Grafton starts search for city administratorThe city of Grafton, N.D., began a search Tuesday for a new city administrator. The position has been vacant since December, when Mylo Einarson resigned to accept a job as president and CEO of Nodak Electric Cooperative in Grand Forks.
By: By Kevin Bonham , Forum Communications Co. , The Jamestown Sun
The city of Grafton, N.D., began a search Tuesday for a new city administrator.
The position has been vacant since December, when Mylo Einarson resigned to accept a job as president and CEO of Nodak Electric Cooperative in Grand Forks.
Mayor Chris West said the city is looking for someone with a background in local government, utilities and finance.
After Einarson left, city officials considered reorganizing the job, which also includes serving as the manager of Grafton Municipal Utilities, the city’s own electricity distribution plant, and as the local economic development director.

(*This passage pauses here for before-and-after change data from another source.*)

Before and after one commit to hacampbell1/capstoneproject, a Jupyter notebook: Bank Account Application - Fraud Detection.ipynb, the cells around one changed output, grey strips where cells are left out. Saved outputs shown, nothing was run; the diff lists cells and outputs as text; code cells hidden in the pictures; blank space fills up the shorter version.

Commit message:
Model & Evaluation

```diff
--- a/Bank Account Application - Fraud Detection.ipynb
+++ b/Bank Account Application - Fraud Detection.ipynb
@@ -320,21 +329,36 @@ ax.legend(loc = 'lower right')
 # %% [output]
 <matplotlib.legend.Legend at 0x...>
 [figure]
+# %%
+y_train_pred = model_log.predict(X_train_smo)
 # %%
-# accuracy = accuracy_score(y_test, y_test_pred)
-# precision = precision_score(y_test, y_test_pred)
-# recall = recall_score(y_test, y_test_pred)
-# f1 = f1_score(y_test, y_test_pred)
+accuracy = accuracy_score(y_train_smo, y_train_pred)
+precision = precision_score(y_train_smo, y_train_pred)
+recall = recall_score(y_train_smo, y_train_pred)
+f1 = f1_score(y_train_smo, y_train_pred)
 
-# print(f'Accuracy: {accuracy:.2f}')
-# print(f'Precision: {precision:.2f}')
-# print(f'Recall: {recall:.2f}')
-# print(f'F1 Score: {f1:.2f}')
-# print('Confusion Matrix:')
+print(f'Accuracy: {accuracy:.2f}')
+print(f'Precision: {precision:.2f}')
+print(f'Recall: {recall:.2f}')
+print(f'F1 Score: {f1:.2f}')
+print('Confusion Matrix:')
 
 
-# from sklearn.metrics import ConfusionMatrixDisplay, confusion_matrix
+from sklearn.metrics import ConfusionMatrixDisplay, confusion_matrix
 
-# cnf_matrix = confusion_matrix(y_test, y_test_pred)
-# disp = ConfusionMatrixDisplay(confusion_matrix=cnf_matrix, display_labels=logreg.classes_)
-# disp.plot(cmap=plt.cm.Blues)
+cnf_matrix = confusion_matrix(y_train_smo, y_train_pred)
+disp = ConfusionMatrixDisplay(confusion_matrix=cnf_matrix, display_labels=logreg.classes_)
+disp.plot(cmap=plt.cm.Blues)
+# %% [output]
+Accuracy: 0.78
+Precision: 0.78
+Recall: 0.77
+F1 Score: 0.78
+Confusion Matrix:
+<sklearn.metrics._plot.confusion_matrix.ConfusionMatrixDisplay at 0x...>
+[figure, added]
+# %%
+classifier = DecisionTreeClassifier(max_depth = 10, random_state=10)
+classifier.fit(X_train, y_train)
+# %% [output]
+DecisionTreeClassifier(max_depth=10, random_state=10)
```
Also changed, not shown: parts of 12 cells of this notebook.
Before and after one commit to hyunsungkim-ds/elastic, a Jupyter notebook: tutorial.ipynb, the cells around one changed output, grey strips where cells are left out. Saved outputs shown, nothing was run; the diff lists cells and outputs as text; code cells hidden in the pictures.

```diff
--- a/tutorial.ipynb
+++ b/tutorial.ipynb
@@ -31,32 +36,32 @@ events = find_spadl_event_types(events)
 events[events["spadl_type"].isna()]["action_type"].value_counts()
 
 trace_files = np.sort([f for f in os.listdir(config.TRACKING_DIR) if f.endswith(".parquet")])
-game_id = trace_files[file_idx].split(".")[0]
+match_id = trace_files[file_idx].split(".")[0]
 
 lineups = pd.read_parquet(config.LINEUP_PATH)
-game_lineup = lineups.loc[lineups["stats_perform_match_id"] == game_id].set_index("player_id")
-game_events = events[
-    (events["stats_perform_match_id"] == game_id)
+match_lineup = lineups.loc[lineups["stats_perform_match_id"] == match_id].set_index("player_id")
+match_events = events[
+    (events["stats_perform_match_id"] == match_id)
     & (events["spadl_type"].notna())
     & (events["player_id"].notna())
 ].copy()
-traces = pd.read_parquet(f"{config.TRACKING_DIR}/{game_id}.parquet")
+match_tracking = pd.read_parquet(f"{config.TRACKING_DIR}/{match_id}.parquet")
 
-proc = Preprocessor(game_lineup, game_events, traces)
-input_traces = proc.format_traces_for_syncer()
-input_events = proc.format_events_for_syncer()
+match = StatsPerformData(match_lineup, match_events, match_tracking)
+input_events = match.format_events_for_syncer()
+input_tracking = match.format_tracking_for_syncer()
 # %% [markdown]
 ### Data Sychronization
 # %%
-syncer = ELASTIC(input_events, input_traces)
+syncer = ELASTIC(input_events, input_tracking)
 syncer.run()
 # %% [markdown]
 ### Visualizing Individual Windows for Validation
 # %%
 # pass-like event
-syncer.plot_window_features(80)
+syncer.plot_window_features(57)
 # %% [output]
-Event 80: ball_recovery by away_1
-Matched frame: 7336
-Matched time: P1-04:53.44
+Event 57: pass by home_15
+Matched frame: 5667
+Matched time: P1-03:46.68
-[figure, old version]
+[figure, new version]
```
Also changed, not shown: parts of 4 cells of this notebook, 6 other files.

However, the job description remains largely the same.
“The person we want still would oversee Grafton Municipal Utilities,” West said. “That’s probably the unique thing about the position.”
Grafton, with a population of 4,284, is one of 12 cities in northeast North Dakota and northwest Minnesota that are part of the Northern Municipal Power Association.
The Thief River Falls-based group owns a 30-per-cent share of the 427,000-kilowatt Coyote Station near Beulah in western North Dakota, along with a share of Minnkota’s transmission system. Member cities buy wholesale power from Minnkota and resell it to their residents.
About half of Grafton’s three dozen employees work for Grafton Municipal Utilities.
The city is advertising in the Red River Valley, as well as through the North Dakota League of Cities and the Minnesota Municipal Utilities Association.
The salary range is $63,500 to $82,000, depending on qualifications. Deadline for applications is March 13.
West said he is confident the city will find an administrator from the people who apply by that deadline.
“We’re a growing little community and we’ve got a lot of great things going on,” he said. “Like others, we have some challenges ahead, too. We think that will be attractive to candidates.”
Kevin Bonham is a reporter
at the Grand Forks Herald, which is owned by Forum Communications Co.